That sentiment is echoed by Joe d'Eon, airline pilot and host of the "Fly With Me" podcast series. "It's the difference between a doctor and a butcher," says d'Eon.
Originally posted by johnlear
I would not characterize you as a fool as you have done
The things that really got my attention were the amount of descent rate that you had to have at the end of the flight, of Flight 77, that would have made it practically impossible to hit the light poles. [Editor's note: Destruction of the light poles near the Pentagon by Flight 77 was stated in the 9/11 Commission Report.] Essentially it would have been too high at that point to the point of impact where the main body of the airplane was hitting between the first and second floor of the Pentagon. ... Lt. Col. Jeff Latas, U.S. Air Force (ret) – Former combat fighter pilot. Aerospace engineer. Currently Captain at a major airline.
The maneuver at the Pentagon was just a tight spiral coming down out of 7,000 feet. And a commercial aircraft, while they can in fact structurally somewhat handle that maneuver, they are very, very, very difficult. And it would take considerable training. In other words, commercial aircraft are designed for a particular purpose and that is for comfort and for passengers and it's not for military maneuvers. And while they are structurally capable of doing them, it takes some very, very talented pilots to do that. ... Commander Ted Muga, U.S. Navy (ret) – Retired Naval aviator (Grumman E-1 and E-2). Retired Pan-Am commercial airline pilot (Boeing 707 and 727).
At the Pentagon, the pilot of the Boeing 757 did quite a feat of flying. I have 6,000 hours of flight time in Boeing 757’s and 767’s and could not have flown it the way the flight path was described. Commander Ralph Kolstad, U.S. Navy (ret) – Retired fighter pilot. Former Air Combat Instructor, U.S. Navy Fighter Weapons School (Topgun). 20-year Navy career.
"The government story they handed us about 9/11 is total B.S. plain and simple." … Wittenberg convincingly argued there was absolutely no possibility that Flight 77 could have "descended 7,000 feet in two minutes, all the while performing a steep 270 degree banked turn before crashing into the Pentagon's first floor wall without touching the lawn."… Capt. Russ Wittenberg, U.S. Air Force – Former U.S. Air Force fighter pilot with over 100 combat missions. Retired commercial pilot.
Originally posted by dbates
No doubt the person flying the plane in to the Pentagon flew the same path several 100 times in a simulator.

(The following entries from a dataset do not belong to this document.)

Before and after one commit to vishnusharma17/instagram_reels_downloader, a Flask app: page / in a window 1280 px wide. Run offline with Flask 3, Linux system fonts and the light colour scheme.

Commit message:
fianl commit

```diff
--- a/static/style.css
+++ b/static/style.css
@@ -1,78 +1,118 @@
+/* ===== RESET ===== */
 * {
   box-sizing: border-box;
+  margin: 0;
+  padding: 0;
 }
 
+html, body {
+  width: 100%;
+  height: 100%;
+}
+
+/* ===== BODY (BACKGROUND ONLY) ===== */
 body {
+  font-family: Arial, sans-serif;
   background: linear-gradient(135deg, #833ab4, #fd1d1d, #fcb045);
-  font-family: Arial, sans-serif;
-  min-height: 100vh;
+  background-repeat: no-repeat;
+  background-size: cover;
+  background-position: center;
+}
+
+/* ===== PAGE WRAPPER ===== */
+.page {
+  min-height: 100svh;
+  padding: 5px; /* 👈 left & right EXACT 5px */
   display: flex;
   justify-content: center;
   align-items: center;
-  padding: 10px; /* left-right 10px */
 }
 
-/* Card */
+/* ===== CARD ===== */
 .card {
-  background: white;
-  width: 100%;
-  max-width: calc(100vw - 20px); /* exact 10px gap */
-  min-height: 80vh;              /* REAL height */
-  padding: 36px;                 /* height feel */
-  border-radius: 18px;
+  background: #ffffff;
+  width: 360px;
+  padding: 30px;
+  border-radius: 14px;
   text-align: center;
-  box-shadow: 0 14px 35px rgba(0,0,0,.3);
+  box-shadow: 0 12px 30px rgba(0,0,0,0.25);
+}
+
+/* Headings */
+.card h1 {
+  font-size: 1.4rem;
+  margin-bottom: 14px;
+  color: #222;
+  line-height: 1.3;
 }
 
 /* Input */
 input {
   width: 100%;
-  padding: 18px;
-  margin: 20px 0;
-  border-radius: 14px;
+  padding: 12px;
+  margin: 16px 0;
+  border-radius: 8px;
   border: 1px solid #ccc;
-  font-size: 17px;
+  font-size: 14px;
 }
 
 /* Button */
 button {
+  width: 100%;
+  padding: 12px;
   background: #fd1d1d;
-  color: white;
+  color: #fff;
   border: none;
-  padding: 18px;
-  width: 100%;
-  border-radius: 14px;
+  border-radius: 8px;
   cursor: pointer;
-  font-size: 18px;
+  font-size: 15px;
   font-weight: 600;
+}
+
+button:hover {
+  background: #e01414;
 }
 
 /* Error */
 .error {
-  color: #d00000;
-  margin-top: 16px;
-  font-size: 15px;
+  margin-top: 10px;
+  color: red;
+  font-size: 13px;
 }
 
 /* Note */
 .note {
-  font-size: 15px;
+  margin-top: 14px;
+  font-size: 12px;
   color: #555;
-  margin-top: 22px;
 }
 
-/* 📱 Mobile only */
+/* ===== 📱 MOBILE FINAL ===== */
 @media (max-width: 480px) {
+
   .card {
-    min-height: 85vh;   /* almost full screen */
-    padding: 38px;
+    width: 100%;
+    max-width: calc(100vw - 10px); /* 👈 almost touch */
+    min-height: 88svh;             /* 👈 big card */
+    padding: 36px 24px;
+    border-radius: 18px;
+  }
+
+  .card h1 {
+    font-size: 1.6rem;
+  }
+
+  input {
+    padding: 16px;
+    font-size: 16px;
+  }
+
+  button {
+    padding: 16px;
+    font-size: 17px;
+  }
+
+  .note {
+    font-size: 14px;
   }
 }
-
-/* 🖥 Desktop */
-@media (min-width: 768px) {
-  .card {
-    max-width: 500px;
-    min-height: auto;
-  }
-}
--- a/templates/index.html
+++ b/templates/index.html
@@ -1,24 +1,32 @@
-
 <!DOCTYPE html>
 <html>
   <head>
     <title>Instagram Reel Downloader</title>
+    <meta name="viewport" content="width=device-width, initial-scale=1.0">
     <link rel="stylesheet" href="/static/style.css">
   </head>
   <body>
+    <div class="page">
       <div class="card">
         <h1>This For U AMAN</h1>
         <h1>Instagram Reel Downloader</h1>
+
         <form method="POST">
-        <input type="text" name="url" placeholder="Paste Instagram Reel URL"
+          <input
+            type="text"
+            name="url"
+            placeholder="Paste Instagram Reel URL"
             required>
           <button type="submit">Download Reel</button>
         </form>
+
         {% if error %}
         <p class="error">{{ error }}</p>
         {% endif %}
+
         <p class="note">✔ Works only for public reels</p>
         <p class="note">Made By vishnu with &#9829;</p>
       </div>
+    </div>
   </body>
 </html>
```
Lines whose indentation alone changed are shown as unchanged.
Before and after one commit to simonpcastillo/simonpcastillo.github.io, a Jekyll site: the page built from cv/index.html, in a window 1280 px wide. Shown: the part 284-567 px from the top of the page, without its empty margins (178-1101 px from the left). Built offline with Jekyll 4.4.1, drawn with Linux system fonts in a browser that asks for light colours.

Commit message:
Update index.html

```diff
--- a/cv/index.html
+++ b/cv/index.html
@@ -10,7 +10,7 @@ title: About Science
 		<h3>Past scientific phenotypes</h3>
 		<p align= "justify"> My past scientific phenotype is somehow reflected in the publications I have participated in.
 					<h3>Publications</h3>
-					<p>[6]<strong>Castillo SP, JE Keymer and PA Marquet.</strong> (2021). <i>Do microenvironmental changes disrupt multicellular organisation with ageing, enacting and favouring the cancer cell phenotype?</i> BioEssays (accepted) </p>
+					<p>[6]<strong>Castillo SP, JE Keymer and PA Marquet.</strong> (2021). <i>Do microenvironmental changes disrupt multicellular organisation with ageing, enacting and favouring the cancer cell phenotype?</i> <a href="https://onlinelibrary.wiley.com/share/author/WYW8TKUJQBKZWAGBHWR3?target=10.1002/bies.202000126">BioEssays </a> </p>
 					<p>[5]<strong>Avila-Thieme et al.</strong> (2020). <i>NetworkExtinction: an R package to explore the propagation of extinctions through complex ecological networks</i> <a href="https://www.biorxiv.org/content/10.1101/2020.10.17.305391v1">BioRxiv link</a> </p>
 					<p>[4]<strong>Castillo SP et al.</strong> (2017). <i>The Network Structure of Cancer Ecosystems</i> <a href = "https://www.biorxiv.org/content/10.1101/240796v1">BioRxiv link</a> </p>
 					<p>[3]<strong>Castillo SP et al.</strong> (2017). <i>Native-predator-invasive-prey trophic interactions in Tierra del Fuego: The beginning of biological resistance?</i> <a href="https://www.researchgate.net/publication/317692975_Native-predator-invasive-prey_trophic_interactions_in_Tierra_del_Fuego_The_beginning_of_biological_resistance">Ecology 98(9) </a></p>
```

Originally posted by Craig Ranke CIT
You made that up.
this would have been impossible for a military drone to pull off let alone an inexperienced terrorist pilot.